First Corinthians 3:10-15 tells us about God’s reward system, which blesses those who work with “gold, silver ,and precious stones.” Generally, such works are small and difficult but of exceptionally high quality. By contrast are the works of “wood, hay, and stubble,” which are larger and easy to build, but of quite low quality. In the eternal perspective the small “diamond ring” ministry will last and be rewarded while the large “haystack” ministry will perish. (This is not to condemn all large ministries.) Thus, the truly effective and productive missionary is not the one with the largest organization, but the one whose precious and godly work of love survives into eternity. There are several ways we can better attain this high goal:

  1. We must reclaim our times of worship, both our private times of prayer and Bible study and our corporate worship, including missionary prayer meetings. Let us dare not serve God without worshipping him regularly. Indeed, how can we build with “gold, silver, and precious stones” if the Spirit of prayer is absent from our lives? The idea that we have so much to do for the kingdom that we have no time to worship God is utterly false. The reformer Martin Luther said, “I have so much to do today that I must needs spend three hours in prayer.”

  2. We must study God’s methods of ministry and accept them, even if they include times “in the wilderness.” True ministry is God’s Spirit working through us. Even when we are imprisoned or persecuted like the prophet Jeremiah (Jeremiah 33), God’s word can come to us in great power. Spiritual power is often unleashed when we are at our weakest (e.g., Paul and Silas in the Philippian jail; John on the island of Patmos). Second Corinthians 4:7 reads, “But we have this treasure in earthen vessels, so that the excellence of the power may be of God and not of us.” Second Corinthians 12:9-10 says, “And [Jesus] said to me, ‘My grace is sufficient for you, for my power is made perfect in weakness.’ Most gladly therefore I will rather glory in my weaknesses, that the power of Christ may overshadow me. Therefore I am pleased in weaknesses, in insults, in necessities, in persecutions, in distresses for Christ's sake; for when I am weak, then I am powerful.”

The biblical heroes of faith often ministered from weakness, poverty, and isolation—sometimes spending years at a time withdrawn from all public ministry. Church history continued this pattern with classics such as Pilgrim’s Progress, which was written from jail, and Practicing the Presence of God, which was a record of a prayerful monk who lived a simple life by doing chores in a monastery kitchen.

We missionaries must repent of seeking significance through corporate paradigms. We must start embracing the cross, along with all the costs involved in doing that. Jesus does not want his servants to be spiritually destitute. God calls us to be more than executives. He calls us to be carriers of his light and vessels of his grace.

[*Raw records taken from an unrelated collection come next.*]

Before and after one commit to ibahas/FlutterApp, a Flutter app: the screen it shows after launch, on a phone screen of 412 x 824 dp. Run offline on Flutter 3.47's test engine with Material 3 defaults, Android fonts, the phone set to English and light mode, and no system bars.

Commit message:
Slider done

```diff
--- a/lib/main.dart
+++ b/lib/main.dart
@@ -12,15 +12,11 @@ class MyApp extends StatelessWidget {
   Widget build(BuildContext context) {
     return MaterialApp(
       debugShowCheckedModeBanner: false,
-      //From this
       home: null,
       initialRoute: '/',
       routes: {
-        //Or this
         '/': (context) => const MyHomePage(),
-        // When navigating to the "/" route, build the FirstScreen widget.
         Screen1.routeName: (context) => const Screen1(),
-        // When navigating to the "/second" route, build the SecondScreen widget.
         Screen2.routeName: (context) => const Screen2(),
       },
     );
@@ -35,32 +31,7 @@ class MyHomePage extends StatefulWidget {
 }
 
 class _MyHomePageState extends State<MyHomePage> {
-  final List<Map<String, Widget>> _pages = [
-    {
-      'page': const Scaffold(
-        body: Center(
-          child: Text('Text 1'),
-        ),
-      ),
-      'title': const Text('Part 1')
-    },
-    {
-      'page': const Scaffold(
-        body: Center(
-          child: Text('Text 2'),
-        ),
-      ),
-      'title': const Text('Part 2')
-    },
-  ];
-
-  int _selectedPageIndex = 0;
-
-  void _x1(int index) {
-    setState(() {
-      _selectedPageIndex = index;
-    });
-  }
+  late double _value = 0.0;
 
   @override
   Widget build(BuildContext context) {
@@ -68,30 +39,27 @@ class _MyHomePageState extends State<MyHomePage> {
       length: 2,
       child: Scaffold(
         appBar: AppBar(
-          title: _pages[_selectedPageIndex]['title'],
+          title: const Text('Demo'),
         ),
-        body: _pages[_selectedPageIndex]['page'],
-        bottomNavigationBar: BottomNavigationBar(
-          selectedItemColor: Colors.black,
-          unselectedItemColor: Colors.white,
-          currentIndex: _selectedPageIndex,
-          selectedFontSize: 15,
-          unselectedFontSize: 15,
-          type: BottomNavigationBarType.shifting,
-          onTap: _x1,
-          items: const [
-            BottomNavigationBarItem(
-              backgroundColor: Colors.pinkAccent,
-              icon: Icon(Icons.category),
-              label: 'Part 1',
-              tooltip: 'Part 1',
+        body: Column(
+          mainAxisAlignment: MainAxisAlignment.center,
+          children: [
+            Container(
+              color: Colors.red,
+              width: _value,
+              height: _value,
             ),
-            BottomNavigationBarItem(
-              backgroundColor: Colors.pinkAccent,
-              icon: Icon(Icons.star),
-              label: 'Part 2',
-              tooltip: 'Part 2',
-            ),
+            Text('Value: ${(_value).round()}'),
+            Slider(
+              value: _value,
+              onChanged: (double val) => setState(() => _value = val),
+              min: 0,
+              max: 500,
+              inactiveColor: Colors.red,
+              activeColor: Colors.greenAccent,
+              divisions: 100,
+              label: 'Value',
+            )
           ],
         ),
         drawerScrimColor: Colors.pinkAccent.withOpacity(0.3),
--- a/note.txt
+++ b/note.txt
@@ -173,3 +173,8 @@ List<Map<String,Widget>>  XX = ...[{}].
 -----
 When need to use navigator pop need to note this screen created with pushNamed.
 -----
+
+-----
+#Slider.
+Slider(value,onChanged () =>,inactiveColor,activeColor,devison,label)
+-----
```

John Edmiston is chairman and CEO of the Asian Internet Bible Institute and www.Cybermissions.org.